Here I need to give two sets of statistics, the two-candidate vote between Conservative and each of the other two serious parties:
Mid Bedfordshire - take one
Nadine Dorries (Conservative) 38,692 votes 73.39%
Rhiannon Meades (Labour) 14,028 votes 26.61%
Conservative majority 24,664 votes
Mid Bedfordshire - take two
Nadine Dorries (Conservative) 38,692 votes 82.56%
Rachel McGann (Liberal Democrats) 8,171 votes 17.44%
Conservative majority 30,521 votes
It may sound odd to Australian ears, but the betting odds favour the Liberal Democrats to take the seat. That being the case I predict the Liberal Democrat candidate, Emma Holland-Lindsay, will be the new member for Mid Bedfordshire and will retain the seat in October 2024 at the general election. It will be the fifth gain by the Liberal Democrats this term of “safe Conservative” seats.
However, here I should be more cautious than usual. Looking at the statistics, one must suppose the possibility that Labour and Liberal Democrats will split the anti-Tory vote evenly between their candidates and allow the Conservative candidate to win with, perhaps, only a third of the vote. Such a result would illustrate the nature of first-past-the-post voting and counting of votes. In Australia or Ireland, the candidate coming third would have her preferences distributed between the leading two candidates.
Coming on top of this probable disaster for Sunak will likely come the Staffordshire seat of Tamworth. It is another safe Conservative rural seat held by a man called Christopher Pincher. Starmer describes him as “Pincher by name and pincher by nature”. His most recent majority was “only” 19,634 votes over Labour. Accused of inappropriate sexual misconduct he (and the Conservative Party) is likely to be yet another victim of modern British moralising. There is likely to be yet another recall petition, forcing yet another by-election very early in the new year.

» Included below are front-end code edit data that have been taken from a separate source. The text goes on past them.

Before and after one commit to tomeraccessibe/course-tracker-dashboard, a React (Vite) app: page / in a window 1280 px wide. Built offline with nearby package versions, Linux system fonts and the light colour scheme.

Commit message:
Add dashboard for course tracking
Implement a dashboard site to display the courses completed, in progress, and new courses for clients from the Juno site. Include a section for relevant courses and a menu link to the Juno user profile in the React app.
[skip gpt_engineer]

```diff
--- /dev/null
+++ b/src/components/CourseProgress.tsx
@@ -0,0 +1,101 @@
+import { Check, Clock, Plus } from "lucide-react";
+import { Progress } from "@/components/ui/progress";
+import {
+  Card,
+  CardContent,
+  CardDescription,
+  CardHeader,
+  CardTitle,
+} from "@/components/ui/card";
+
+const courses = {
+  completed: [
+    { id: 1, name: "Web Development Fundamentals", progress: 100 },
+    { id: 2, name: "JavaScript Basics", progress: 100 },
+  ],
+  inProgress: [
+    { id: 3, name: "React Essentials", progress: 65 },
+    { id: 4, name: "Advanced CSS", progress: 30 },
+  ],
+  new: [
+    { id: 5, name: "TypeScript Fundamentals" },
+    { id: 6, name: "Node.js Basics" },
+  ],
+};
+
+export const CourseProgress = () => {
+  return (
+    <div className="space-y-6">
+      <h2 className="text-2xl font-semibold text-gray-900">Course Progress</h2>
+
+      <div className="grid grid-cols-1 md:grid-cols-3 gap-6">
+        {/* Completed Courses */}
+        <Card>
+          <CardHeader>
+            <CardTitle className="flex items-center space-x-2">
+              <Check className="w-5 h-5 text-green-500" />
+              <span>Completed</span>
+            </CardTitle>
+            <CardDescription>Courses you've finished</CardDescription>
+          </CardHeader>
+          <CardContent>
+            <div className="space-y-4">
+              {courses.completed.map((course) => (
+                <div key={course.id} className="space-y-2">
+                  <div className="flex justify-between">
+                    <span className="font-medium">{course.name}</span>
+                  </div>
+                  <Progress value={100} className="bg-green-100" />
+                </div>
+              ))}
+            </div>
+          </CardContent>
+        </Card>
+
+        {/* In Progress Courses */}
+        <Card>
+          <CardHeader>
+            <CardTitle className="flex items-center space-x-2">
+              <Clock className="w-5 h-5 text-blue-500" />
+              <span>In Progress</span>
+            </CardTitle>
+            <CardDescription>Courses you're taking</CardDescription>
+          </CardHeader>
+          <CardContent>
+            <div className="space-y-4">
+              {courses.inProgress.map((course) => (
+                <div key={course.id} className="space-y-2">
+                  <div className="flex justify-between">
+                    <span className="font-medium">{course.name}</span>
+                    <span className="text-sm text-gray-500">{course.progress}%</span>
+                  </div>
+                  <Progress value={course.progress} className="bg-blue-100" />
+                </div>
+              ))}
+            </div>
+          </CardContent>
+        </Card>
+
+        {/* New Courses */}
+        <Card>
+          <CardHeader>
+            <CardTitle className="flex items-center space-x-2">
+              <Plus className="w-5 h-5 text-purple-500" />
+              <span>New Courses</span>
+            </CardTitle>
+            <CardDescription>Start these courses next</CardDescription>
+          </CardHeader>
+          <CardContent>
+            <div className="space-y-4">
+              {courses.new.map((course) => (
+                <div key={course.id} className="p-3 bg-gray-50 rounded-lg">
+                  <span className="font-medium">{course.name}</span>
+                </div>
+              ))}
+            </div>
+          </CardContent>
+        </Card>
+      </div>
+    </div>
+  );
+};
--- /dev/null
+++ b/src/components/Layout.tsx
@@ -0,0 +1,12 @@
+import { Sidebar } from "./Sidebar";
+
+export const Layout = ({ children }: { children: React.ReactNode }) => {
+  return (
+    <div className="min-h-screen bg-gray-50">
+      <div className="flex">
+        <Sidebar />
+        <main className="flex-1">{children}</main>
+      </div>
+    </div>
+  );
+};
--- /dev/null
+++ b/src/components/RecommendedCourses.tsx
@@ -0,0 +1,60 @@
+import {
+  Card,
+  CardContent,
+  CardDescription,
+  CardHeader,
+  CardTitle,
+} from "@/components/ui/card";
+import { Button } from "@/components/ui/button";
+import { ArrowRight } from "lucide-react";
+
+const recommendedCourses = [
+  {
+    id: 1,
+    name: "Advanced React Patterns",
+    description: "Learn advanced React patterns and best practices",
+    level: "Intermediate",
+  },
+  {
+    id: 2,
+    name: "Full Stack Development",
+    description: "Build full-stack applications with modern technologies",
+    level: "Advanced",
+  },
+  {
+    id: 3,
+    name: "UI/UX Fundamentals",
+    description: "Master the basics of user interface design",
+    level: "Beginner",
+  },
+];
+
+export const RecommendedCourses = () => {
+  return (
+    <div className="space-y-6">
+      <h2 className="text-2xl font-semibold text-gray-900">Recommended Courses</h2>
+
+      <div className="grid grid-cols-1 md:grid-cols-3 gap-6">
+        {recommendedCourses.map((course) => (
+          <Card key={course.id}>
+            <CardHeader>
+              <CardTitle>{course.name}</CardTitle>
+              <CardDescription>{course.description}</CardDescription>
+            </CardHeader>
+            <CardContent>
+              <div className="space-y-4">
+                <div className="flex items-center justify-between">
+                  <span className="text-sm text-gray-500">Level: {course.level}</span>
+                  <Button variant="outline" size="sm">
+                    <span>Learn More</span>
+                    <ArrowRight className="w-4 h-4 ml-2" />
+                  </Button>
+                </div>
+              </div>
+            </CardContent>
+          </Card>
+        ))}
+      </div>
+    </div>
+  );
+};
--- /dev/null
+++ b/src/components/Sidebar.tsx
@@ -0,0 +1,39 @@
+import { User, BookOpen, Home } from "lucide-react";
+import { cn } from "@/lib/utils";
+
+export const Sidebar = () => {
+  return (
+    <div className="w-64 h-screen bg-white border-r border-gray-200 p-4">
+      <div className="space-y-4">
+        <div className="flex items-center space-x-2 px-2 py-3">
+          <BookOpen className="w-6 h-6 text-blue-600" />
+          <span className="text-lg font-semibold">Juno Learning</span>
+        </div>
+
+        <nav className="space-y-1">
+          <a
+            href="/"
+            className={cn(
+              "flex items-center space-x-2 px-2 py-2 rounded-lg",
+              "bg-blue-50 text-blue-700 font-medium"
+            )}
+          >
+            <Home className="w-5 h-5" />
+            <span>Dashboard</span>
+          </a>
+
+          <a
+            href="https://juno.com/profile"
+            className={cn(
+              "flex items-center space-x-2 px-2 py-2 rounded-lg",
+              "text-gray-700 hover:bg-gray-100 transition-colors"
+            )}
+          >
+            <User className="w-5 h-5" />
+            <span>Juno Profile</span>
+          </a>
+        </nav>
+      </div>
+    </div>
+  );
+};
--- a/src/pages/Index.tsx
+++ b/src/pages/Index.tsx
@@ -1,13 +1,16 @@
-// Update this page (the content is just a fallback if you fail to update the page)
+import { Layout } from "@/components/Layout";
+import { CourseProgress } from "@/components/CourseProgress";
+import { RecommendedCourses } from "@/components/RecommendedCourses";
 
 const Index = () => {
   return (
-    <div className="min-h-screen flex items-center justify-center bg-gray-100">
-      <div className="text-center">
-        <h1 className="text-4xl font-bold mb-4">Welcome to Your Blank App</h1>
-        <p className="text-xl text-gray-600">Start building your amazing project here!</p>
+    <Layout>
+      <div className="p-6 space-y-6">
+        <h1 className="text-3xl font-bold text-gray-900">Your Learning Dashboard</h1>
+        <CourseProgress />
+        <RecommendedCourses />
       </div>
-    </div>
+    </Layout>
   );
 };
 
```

Such a by-election could scarcely be more inconvenient for the Conservative Party. A nearby sitting MP in a marginal Tory seat has been chosen for “safe” Tamworth at the next general election. He would need to resign that seat to contest any Tamworth by-election, creating yet another by-election in Walsall North where there is significant poverty, low wages, low home ownership, and high unemployment. The Conservative majority in 2019 was only 11,965 votes.
However, the man in question, Eddie Hughes, has accepted the situation so would not contest any Tamworth by-election. Meanwhile, the Conservatives have found another candidate, an obscure local councillor by the name of Andrew Cooper. If elected, Cooper would serve only a few months in the seat and then retire.
I have written before in many articles about how the machines of big political parties in Australia and New Zealand design electoral systems to make life as convenient for themselves as possible. Caught up in their own moralizing, British parties must envy their Australian counterparts – and Sunak must envy Albanese whose misfortune extends only to the loss of the forthcoming referendum – from which loss he will surely recover easily.